Traffic Tech for GA
Recognizing a need for traffic awareness technology for the general aviation market, avionics makers and the FAA worked together in the late 1990s to create a new class of safety avionics known as the traffic alerting system. Priced lower than TCAS I, a TAS typically consists of a low-power, remote-mounted traffic receiver, antennas mounted on the top and bottom of the fuselage (or sometimes only on the top or bottom) and a cockpit display.
The lowest priced TAS products typically can detect traffic out to a distance of about six nautical miles, while at the top end, these systems can track targets out beyond 20 nautical miles. In general, the faster your airplane, the longer-range TAS you should consider buying. At the low end of the TAS market are the Avidyne TAS 600 ($8,490 list price) and Garmin GTS 800 ($9,995 list). Both are superb choices for light piston airplanes and helicopters, with the TAS 600 able to track targets to a range of seven nautical miles in all directions and the GTS 800 to a range of 12 nautical miles ahead of the aircraft and fewer behind. For higher-performance piston singles, twins and turboprops, Bendix/King sells the KTA 870 ($14,995 list), Garmin the GTS 820 ($19,995), L-3 the Sky899 SkyWatch ($20,990), and Avidyne the TAS 620 ($20,990), with several other models filling gaps between.
TAS products display traffic using standard TCAS symbology, the major difference being no RAs are issued by such systems. The same is true for fliers on a tighter budget who opt for TIS-compatible Mode S transponders capable of displaying traffic targets broadcast by certain ground radar stations. Unfortunately, TIS coverage is restricted to a little more than 100 radar sites around the country, a number of which are scheduled for decommissioning as the ADS-B mandate approaches. Still, the FAA plans to keep scores of these sites operational for the next decade or more, meaning there is value in TIS technology if you often fly in areas covered by the service.

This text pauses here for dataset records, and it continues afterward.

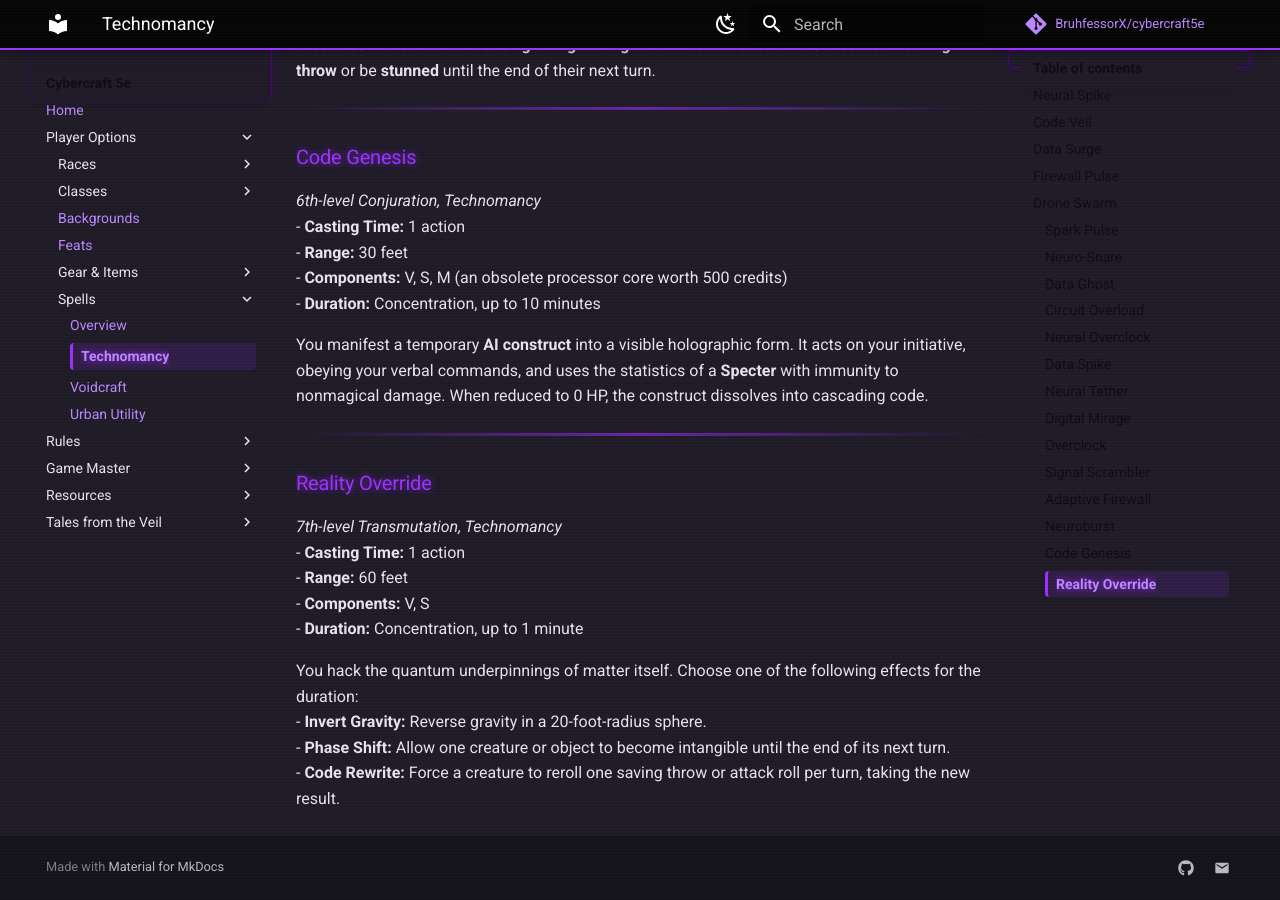
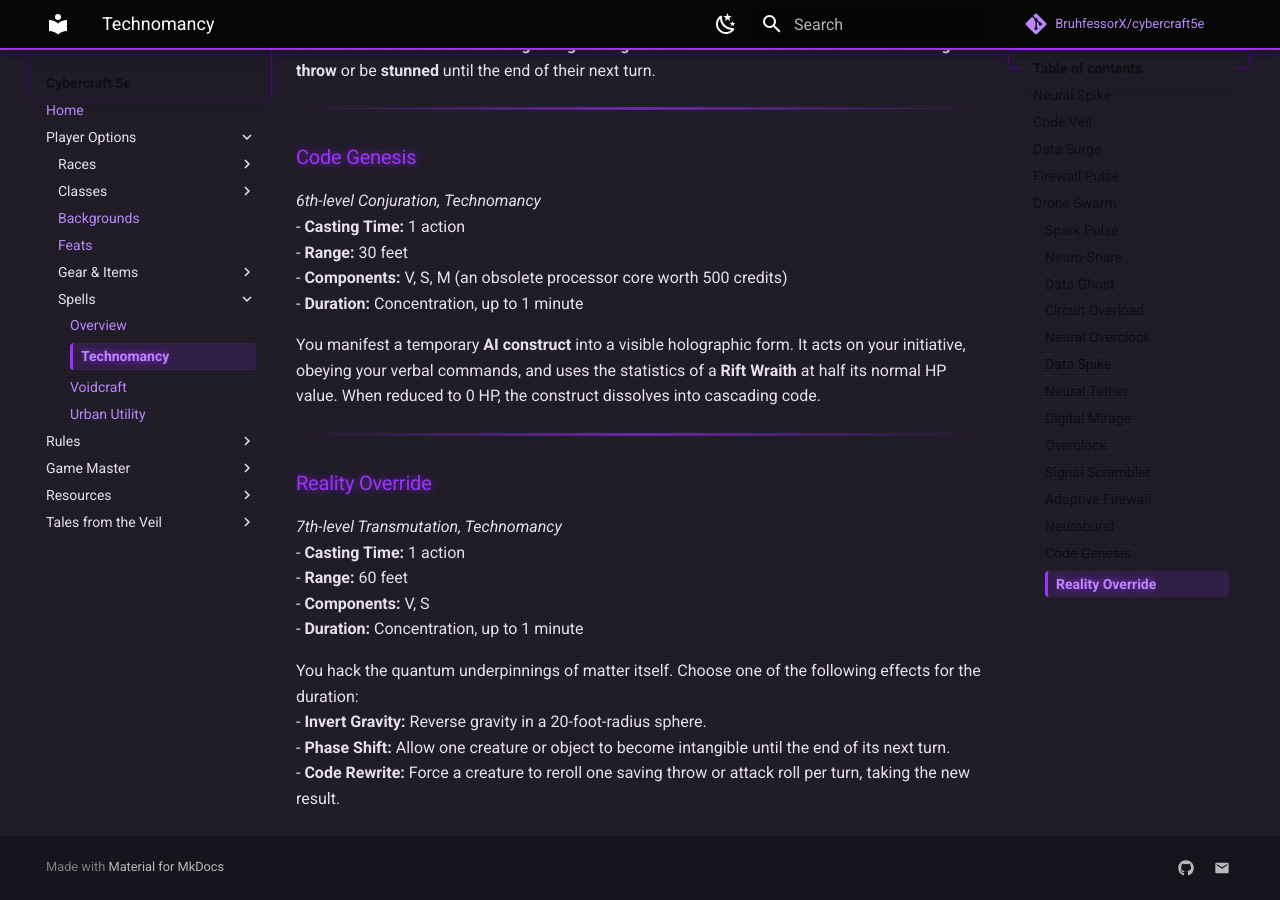
Before and after one commit to BruhfessorX/cybercraft5e, an MkDocs documentation site: the page built from docs/player-options/spells/technomancy.md, in a window 1280 px wide and 900 px high, scrolled down 5794 px. Built offline with MkDocs 1.6.1 and Material for MkDocs 9.7.7, drawn with Linux system fonts in a browser that asks for light colours; comment, search, counter and statistics services are not loaded.

Commit message:
spell balance pass

```diff
--- a/docs/player-options/spells/technomancy.md
+++ b/docs/player-options/spells/technomancy.md
@@ -197,9 +197,9 @@ You overload neural networks in a 15-foot cone with a blinding surge of electric
 - **Casting Time:** 1 action
 - **Range:** 30 feet
 - **Components:** V, S, M (an obsolete processor core worth 500 credits)
-- **Duration:** Concentration, up to 10 minutes
+- **Duration:** Concentration, up to 1 minute
 
-You manifest a temporary **AI construct** into a visible holographic form. It acts on your initiative, obeying your verbal commands, and uses the statistics of a **Specter** with immunity to nonmagical damage. When reduced to 0 HP, the construct dissolves into cascading code.
+You manifest a temporary **AI construct** into a visible holographic form. It acts on your initiative, obeying your verbal commands, and uses the statistics of a **Rift Wraith** at half its normal HP value. When reduced to 0 HP, the construct dissolves into cascading code.
 
 ---
 
```
Also changed, not shown: docs/player-options/spells/voidcraft.md (+2 -2 lines).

The ADS-B Mandate
Clearly, you can see ADS-B is the common denominator in any discussion you’re likely to have about purchasing a new transponder over the next several years. In May 2010, after thousands of hours of flight trials, the FAA formalized its mandate for ADS-B compliance as the “backbone” of the Next Generation Air Transportation System (NextGen). The “dependent” part of ADS-B simply means that everybody operating in the ATC environment will ultimately depend on everybody else to broadcast their identity, position, track, airspeed and so forth via ADS-B “Out” technology. Put plainly, traffic surveillance is going interactive, with NextGen air navigation transitioning from ground-based radar systems to a space-based, satellite-driven aircraft tracking system. Those radars will remain online in case of emergency and for use by the Transportation Security Administration, but for the most part satnav will be the norm in the future.
And that’s a good thing, really. The benefit of NextGen surveillance is that it’s more precise and widely available than radar. Currently, it takes 12 seconds for a long-range radar station to complete one sweep versus about five seconds for a terminal-area radar. That’s a long time, and as a result, controllers must maintain wider separation among aircraft for safety’s sake. ADS-B technology updates about once a second, allowing closer separation. Hence, NextGen will offer growth capability to accommodate future air traffic demands, which will be high.
Who will need ADS-B equipment? The short answer is, just about everybody who flies in controlled airspace. Even if you don’t fly IFR, your ability to obtain VFR traffic advisories and transition through most ATC-controlled airspace will still require that you have ADS-B “Out” capability on board. Basically, wherever you need a transponder now, you’ll need ADS-B in the future.